*WORK REQUIRED*.
Go through the material below line by line and count those containing "APIs". Write the count and nothing more.

[Start of section]

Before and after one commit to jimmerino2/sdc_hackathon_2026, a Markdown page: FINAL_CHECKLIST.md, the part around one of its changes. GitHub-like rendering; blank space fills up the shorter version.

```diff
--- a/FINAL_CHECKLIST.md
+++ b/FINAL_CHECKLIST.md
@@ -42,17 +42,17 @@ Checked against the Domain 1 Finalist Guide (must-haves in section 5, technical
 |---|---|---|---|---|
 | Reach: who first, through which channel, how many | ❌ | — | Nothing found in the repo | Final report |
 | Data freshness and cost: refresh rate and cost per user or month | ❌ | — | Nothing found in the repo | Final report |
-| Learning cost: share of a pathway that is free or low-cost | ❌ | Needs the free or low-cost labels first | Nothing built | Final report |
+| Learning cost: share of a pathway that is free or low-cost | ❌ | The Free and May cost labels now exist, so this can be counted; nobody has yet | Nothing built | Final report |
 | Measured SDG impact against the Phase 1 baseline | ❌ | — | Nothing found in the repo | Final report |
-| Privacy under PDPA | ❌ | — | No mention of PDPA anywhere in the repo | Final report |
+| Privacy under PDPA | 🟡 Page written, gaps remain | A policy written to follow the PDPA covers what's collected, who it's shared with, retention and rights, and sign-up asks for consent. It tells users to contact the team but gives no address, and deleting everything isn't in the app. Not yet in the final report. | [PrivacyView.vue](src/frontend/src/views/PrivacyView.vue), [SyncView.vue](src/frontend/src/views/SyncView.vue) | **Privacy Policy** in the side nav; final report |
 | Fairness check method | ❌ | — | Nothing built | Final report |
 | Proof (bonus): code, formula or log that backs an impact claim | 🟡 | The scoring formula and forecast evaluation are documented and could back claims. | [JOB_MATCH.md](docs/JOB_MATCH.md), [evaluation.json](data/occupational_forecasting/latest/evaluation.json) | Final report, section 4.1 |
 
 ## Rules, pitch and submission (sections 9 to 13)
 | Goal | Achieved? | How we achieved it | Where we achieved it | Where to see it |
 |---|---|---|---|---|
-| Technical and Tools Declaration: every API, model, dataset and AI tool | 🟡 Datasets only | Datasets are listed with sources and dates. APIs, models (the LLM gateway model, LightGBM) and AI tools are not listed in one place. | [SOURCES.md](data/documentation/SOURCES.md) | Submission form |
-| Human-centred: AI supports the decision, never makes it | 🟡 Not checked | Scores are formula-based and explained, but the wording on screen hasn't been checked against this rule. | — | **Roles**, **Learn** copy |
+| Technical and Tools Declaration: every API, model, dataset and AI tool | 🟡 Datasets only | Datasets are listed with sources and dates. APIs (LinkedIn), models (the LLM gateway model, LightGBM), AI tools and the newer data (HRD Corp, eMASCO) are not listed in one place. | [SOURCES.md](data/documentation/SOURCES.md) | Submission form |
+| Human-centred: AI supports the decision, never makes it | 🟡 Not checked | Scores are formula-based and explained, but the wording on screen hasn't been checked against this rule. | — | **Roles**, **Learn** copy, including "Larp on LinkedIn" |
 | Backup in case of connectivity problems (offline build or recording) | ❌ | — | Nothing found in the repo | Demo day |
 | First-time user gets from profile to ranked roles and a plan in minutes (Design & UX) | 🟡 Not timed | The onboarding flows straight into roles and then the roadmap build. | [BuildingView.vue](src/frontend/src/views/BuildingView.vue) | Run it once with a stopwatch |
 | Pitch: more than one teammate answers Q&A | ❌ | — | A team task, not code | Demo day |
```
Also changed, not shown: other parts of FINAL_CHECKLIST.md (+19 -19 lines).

[End of section]
[Start of section]

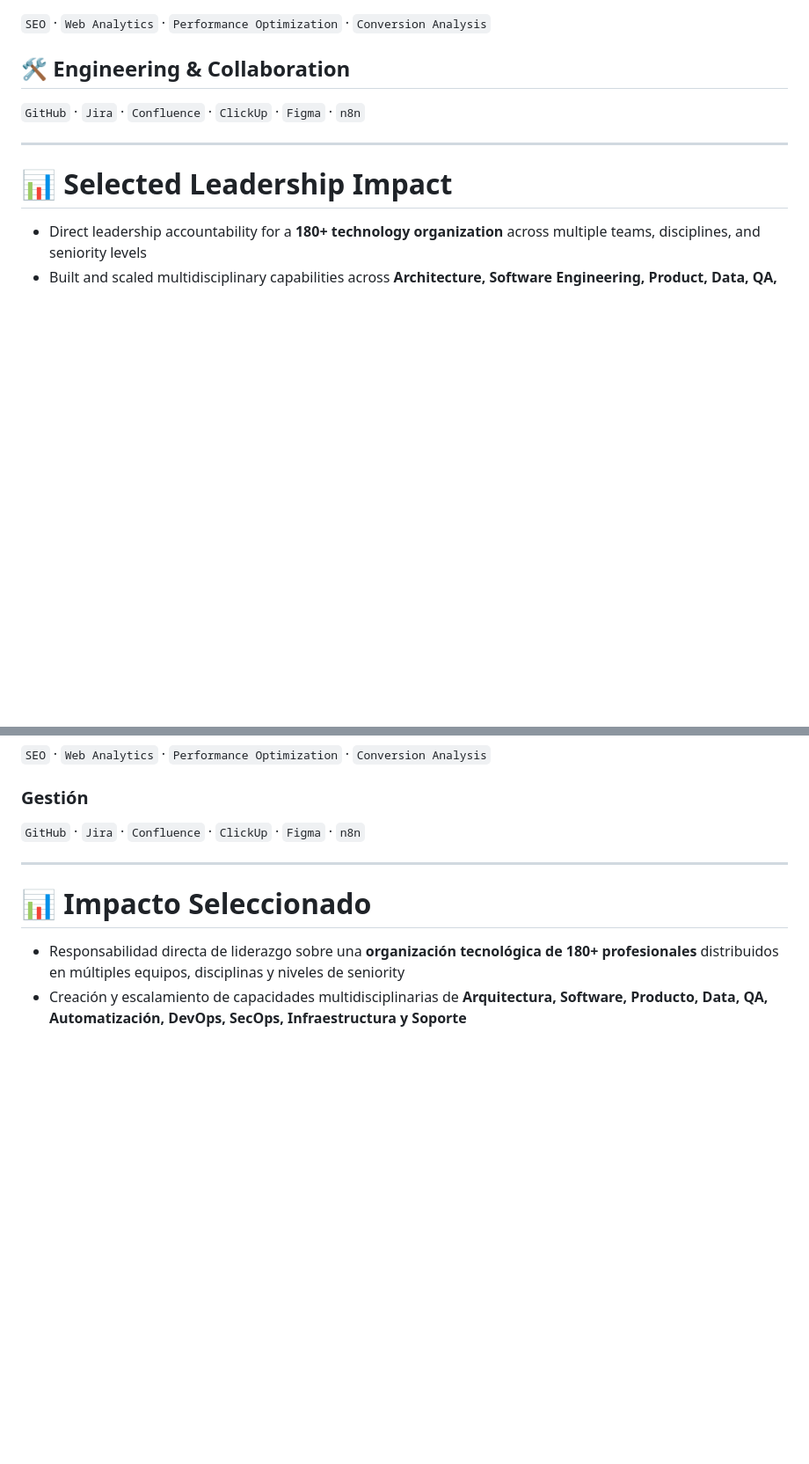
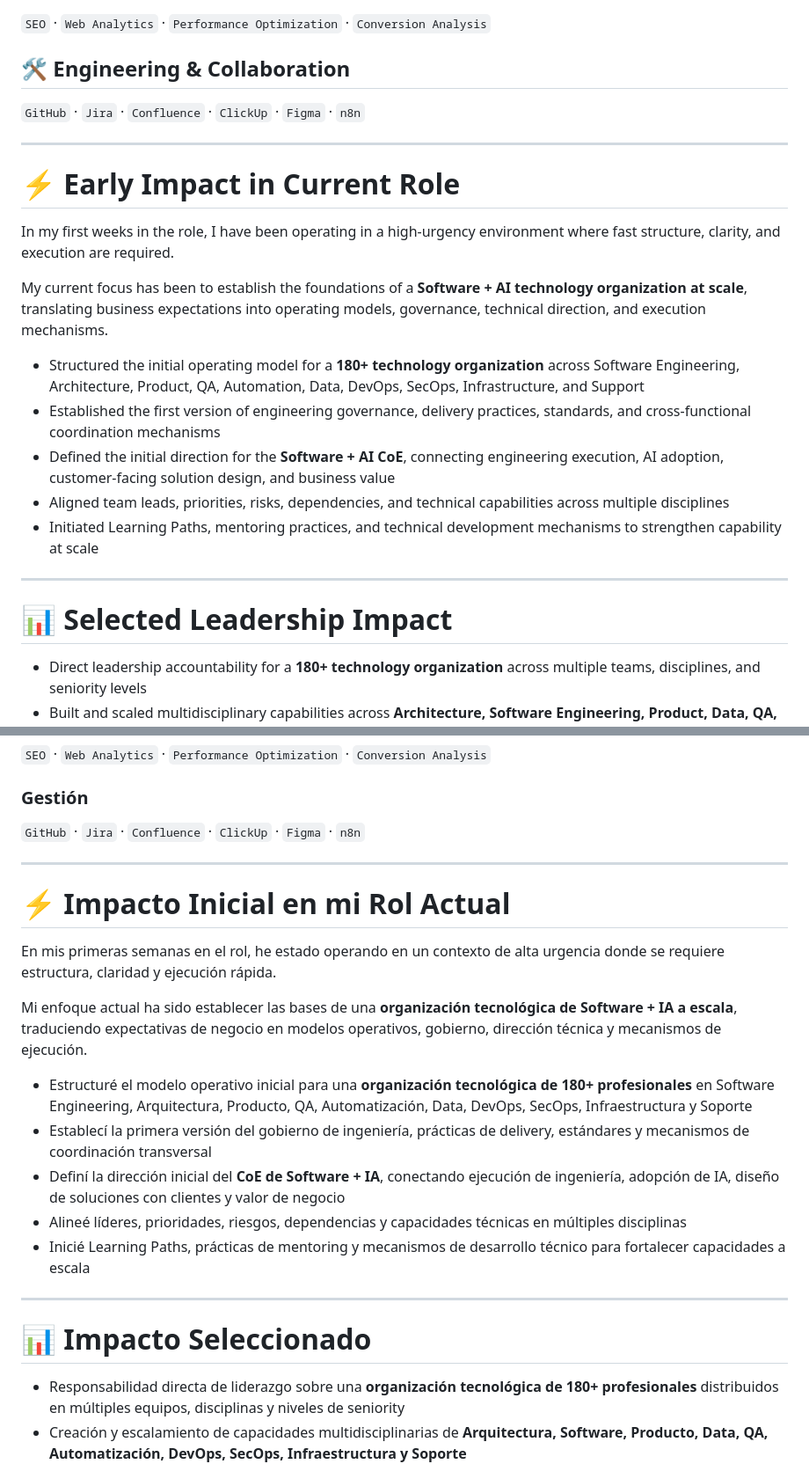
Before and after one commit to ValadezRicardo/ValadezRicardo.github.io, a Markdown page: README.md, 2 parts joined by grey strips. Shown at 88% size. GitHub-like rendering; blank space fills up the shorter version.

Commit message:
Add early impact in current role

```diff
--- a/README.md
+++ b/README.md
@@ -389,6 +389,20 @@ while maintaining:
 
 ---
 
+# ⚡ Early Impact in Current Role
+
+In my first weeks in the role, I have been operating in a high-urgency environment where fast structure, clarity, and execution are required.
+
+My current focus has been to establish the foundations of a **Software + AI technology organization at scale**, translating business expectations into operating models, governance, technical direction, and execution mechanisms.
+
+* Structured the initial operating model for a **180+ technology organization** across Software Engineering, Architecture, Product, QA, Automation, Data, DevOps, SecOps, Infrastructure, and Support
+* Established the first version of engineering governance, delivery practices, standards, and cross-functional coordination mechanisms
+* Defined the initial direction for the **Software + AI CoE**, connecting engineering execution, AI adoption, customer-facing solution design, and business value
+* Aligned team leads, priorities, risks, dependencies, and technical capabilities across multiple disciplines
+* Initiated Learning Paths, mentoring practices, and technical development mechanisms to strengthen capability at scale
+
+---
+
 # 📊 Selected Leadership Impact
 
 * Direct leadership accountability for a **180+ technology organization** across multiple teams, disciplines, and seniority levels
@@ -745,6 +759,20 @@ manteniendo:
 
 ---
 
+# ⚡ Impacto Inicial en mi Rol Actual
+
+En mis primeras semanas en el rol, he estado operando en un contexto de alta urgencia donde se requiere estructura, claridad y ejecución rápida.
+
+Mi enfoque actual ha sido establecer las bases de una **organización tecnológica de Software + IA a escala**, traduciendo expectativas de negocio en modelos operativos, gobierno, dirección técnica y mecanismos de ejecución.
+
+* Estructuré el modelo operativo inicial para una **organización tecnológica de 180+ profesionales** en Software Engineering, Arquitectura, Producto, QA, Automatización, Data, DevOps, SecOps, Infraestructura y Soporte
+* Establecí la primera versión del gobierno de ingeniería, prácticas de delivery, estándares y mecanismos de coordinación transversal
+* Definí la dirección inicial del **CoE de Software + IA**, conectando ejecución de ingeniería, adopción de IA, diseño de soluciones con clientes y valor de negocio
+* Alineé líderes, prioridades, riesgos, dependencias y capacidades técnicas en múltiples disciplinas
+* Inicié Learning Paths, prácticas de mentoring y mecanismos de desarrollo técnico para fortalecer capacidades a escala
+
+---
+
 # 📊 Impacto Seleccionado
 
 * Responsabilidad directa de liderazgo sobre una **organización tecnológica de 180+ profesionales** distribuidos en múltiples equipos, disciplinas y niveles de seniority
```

[End of section]

*FINISHED EXERCISE*.
2